Background γ-Aminobutyric acid (GABA) is well known for its inhibitory effects in the mature central nervous system (CNS). However, in developing neonatal neurons, GABA-mediated processes are excitatory rather than inhibitory. This excitatory GABAergic transmission in the neonate has been linked to critical steps in neuronal development. At a critical point in neuronal maturation, GABAergic transmission reverses from excitatory in the developing brain to inhibitory in the more mature brain. This developmental switch in GABA-regulated transmission is coupled to an induction in the expression of the neuronal chloride ion (Cl-) extruding K+/Cl− cotransporter KCC2 perinatally. As the CNS matures, expression of KCC2 increases, causing a shift in resting Cl− concentrations from highly concentrated intracellularly in immature brains to high extracellular concentrations in mature brains. Alcohol has long been known for its potentiating effects on GABAergic transmission. Furthermore, potentiation of GABAergic transmission has been linked to an increase in expression of KCC2. Thus, KCC2 is a potential target for defects seen in alcohol-exposed developing neurons. The objective was to examine the effects of alcohol exposure on developing neurons and expression of KCC2 as a possible mechanism for sequelae of fetal alcohol exposure.
Methods Coronal brain slices from neonatal Sprague-Dawley rats were collected in consecutive days (P3, P4, P5, and P6). Right and left sister slices were randomly divided into the ethanol or control group. The EtOH slices were incubated in 50 mM EtOH + oxygenated ACSF for 4 hours; the control group was incubated in oxygenated ACSF only. Hippocampi were isolated and homogenized and a crude membrane fraction prepared by centrifugation. Western immunoblot assays were run with rabbit polyclonal anti-KCC2 antibodies. KCC2 optical density was normalized against Coomassie-stained bands.
Results In vitro EtOH exposure significantly decreased KCC2 protein levels in membrane preparations of microdissected hippocampi compared with control.
Conclusion Despite the initial hypothesis that EtOH, given its GABA-potentiating effects, would increase the expression of KCC2 altering the critical timetable in neuronal development, the results indicated the contrary. This finding appears to contradict previous data demonstrating that enhanced potentiation of GABAergic activity elevates KCC2 expression in immature neurons. Therefore, EtOH might be regulating the expression of KCC2 via other mechanisms, possibly via mechanisms similar to those induced after excessive excitatory activity or neuronal cell injury in the adult CNS.
Statistics from Altmetric.com

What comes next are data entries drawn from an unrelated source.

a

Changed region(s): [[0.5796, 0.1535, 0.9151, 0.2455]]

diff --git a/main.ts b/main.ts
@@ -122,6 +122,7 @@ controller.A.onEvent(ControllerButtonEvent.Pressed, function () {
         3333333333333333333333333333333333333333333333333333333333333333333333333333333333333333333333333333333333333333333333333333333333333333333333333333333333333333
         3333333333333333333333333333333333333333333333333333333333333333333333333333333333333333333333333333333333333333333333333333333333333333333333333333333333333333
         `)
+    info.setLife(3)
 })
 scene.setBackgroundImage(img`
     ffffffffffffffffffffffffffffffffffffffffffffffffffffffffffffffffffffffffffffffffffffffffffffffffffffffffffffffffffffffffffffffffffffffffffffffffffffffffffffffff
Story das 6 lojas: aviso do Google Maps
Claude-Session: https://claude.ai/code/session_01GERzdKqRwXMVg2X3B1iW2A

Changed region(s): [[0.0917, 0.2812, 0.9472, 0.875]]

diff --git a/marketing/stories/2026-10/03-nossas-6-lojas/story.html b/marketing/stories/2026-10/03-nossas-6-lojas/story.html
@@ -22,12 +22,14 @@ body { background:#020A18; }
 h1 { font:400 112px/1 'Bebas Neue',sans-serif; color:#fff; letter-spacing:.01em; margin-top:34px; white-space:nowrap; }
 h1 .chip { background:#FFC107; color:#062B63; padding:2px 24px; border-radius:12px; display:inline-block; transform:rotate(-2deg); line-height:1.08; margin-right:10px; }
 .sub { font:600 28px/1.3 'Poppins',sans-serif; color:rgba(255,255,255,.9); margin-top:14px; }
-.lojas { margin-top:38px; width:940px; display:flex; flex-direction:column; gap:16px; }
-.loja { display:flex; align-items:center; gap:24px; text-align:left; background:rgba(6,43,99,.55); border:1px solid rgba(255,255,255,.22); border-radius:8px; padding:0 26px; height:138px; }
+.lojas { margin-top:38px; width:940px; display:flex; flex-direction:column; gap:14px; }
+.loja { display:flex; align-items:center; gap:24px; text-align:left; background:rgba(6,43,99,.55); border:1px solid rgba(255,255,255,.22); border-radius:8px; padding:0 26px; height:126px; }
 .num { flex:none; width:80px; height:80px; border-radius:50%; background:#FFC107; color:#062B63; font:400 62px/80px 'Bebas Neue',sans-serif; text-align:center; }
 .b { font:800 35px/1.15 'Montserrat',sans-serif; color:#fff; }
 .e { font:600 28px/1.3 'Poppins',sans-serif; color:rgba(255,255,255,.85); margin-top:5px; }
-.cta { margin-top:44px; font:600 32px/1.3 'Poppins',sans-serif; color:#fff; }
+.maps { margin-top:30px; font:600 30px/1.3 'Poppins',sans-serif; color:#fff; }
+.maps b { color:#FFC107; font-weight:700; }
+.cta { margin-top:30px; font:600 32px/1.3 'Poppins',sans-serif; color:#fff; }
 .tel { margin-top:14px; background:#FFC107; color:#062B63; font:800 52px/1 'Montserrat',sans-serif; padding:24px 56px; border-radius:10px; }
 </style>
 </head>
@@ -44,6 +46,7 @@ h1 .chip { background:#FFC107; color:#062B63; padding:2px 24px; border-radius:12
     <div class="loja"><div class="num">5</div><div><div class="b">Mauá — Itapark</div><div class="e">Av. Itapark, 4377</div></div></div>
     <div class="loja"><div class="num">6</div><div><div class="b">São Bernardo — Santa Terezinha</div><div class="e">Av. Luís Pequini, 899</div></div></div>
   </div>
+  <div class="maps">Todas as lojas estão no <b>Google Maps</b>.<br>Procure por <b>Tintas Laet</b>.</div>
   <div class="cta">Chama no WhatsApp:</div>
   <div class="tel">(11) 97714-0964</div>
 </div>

If you wish to reuse any or all of this article please use the link below which will take you to the Copyright Clearance Center’s RightsLink service. You will be able to get a quick price and instant permission to reuse the content in many different ways.